[0]Image credit: https://upload.wikimedia.org/wikipedia/commons/thumb/1/1f/Morgenthau336.jpg/440px-Morgenthau336.jpg

[1]Image credit: https://upload.wikimedia.org/wikipedia/commons/thumb/d/de/British_artillery_in_action%2C_World_War_I.JPEG/640px-British_artillery_in_action%2C_World_War_I.JPEG

[2]Reisman, Michael and Antoniou. Chris. The laws of war. New York: Vintage, 1994. Print.

[3]Jones, Adam. Genocide. New York: Routledge, 2017. Print.
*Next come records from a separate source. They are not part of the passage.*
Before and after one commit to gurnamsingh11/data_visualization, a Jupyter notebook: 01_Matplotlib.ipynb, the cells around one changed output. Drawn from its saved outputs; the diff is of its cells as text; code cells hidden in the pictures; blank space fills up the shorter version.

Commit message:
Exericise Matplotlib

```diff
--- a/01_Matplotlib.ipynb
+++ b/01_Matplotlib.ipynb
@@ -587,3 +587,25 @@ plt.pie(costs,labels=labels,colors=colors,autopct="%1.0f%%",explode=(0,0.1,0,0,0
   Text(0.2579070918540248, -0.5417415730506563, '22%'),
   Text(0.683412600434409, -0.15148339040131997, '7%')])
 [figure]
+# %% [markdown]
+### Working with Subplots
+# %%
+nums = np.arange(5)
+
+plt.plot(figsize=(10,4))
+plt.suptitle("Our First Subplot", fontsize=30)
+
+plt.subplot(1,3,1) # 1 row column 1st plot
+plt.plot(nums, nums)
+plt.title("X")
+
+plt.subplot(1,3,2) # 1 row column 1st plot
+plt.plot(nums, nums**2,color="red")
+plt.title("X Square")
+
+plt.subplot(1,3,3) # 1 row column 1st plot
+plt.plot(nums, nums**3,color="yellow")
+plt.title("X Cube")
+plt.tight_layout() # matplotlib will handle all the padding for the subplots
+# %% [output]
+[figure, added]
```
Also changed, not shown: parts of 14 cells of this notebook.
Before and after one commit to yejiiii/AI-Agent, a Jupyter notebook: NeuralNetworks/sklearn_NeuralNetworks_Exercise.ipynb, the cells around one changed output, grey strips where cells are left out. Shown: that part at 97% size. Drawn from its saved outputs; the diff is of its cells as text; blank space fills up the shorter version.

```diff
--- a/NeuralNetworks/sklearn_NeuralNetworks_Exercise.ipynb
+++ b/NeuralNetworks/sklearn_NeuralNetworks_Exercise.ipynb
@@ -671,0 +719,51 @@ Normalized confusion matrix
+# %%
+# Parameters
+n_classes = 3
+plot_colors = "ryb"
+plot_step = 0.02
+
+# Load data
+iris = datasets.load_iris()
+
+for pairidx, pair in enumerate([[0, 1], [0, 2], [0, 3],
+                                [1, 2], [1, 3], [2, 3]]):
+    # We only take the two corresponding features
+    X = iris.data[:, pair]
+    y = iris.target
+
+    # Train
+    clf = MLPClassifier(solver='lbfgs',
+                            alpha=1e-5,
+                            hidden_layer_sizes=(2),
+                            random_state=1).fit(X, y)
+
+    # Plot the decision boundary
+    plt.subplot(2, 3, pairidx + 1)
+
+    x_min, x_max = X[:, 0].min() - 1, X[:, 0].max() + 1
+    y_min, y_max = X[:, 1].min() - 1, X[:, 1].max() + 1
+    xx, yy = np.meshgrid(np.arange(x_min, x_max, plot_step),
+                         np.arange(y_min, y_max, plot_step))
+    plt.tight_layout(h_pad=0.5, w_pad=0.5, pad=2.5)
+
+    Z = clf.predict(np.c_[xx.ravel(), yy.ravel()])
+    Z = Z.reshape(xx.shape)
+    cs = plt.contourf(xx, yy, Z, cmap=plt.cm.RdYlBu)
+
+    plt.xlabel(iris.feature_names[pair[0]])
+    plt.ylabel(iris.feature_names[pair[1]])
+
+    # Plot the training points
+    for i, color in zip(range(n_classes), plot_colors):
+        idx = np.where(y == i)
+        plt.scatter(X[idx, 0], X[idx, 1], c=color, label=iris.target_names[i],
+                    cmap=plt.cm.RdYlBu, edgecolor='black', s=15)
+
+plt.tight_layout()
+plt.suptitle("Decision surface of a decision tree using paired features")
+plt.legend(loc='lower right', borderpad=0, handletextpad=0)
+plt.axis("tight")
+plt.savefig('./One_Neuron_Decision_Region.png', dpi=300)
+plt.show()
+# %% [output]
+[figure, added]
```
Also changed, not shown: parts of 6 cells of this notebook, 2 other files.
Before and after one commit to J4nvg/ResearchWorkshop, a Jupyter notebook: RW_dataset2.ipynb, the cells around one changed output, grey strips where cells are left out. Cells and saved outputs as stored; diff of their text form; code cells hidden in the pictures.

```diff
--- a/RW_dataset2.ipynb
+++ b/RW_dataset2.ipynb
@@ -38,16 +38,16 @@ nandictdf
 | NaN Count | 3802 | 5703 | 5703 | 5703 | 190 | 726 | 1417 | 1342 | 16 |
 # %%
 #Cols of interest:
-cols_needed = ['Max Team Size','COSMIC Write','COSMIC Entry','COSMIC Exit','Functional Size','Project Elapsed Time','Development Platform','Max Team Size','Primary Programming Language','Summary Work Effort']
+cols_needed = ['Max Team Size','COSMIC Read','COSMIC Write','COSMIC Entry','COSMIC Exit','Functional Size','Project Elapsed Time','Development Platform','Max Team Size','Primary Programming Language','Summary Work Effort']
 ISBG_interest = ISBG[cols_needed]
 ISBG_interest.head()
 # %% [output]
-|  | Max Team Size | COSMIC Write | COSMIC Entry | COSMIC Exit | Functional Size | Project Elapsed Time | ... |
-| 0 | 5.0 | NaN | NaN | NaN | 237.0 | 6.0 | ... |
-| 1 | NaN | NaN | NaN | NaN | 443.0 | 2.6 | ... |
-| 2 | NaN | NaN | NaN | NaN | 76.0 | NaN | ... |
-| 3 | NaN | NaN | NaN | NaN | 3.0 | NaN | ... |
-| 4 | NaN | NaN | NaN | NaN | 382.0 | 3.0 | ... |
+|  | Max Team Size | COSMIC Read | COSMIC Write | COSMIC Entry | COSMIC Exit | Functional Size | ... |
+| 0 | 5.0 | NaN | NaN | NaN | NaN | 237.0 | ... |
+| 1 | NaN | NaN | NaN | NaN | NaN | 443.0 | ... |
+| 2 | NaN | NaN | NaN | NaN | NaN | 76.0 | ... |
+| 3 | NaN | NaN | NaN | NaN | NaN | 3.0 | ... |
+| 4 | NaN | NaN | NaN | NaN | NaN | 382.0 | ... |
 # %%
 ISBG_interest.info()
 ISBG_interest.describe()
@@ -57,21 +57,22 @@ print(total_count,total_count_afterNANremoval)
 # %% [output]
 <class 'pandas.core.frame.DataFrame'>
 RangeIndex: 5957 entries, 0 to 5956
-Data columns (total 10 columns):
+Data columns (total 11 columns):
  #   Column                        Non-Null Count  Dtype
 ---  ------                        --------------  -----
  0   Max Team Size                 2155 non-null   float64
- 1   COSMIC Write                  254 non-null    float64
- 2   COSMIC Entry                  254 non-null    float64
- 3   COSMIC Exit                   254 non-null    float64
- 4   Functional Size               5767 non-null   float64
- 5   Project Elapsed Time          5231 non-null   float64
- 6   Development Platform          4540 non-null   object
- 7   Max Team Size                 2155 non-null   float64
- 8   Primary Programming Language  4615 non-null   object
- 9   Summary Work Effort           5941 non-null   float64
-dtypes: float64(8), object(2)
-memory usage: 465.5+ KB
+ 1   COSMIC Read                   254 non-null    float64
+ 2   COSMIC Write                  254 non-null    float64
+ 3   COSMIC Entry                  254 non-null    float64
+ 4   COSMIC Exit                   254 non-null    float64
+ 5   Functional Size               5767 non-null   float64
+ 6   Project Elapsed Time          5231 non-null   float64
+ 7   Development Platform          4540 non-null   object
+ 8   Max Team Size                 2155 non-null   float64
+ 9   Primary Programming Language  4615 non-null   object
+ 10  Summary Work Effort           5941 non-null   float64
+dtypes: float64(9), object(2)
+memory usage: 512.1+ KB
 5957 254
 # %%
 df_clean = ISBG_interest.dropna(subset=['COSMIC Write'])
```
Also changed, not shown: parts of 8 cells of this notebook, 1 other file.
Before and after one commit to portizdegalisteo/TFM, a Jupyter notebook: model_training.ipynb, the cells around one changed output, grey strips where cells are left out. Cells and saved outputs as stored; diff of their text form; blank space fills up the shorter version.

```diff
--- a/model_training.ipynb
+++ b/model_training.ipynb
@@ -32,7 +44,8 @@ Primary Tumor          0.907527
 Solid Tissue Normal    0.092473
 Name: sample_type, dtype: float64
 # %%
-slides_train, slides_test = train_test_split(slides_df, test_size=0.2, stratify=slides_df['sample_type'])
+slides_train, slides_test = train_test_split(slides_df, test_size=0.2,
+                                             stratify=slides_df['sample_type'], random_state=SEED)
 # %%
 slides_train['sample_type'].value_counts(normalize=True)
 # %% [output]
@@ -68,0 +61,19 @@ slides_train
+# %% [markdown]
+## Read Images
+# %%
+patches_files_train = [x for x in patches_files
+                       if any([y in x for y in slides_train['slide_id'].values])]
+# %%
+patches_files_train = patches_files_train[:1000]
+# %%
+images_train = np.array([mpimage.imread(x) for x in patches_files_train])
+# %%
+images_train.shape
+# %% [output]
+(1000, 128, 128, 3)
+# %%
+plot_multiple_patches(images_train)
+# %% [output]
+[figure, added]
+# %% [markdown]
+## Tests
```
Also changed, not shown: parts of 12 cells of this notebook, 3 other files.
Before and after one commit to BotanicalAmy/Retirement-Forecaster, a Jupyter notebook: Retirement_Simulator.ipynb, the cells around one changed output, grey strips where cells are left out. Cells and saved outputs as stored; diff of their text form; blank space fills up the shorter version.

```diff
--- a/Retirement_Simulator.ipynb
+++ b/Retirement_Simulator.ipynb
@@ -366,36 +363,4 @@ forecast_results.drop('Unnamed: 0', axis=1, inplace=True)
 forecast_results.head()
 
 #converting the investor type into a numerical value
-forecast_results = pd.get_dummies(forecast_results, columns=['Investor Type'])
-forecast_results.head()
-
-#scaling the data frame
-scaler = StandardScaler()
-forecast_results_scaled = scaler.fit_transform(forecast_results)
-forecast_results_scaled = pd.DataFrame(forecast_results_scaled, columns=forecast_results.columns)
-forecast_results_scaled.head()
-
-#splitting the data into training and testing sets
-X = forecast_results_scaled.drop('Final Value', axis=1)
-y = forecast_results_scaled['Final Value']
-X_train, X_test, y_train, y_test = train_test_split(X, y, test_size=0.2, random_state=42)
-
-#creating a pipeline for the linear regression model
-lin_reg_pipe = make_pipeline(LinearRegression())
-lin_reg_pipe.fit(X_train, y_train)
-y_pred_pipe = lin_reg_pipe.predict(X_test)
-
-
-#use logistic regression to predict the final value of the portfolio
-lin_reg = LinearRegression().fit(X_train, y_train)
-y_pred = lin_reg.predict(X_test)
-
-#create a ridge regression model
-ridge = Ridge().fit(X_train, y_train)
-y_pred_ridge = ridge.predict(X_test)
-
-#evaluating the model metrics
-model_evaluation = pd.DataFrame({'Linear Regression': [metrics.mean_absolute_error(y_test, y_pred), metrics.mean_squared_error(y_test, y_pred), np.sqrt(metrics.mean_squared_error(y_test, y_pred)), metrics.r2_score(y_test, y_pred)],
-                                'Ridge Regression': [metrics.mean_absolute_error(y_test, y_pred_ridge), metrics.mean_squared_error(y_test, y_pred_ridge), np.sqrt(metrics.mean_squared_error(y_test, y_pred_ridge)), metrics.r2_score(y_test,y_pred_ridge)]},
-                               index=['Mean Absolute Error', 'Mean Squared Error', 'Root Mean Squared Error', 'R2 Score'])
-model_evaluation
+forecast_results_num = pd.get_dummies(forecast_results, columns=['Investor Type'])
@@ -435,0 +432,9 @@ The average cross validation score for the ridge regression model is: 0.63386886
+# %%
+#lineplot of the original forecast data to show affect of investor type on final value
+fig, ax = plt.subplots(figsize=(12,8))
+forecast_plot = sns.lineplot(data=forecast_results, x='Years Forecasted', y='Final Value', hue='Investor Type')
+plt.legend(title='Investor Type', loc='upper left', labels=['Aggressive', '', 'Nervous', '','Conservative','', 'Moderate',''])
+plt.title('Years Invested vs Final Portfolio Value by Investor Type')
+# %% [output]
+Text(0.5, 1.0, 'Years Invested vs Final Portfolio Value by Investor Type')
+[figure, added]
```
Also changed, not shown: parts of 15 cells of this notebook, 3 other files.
[4]Naimark, Norman. Genocide. New York: Oxford University Press, 2016. Print.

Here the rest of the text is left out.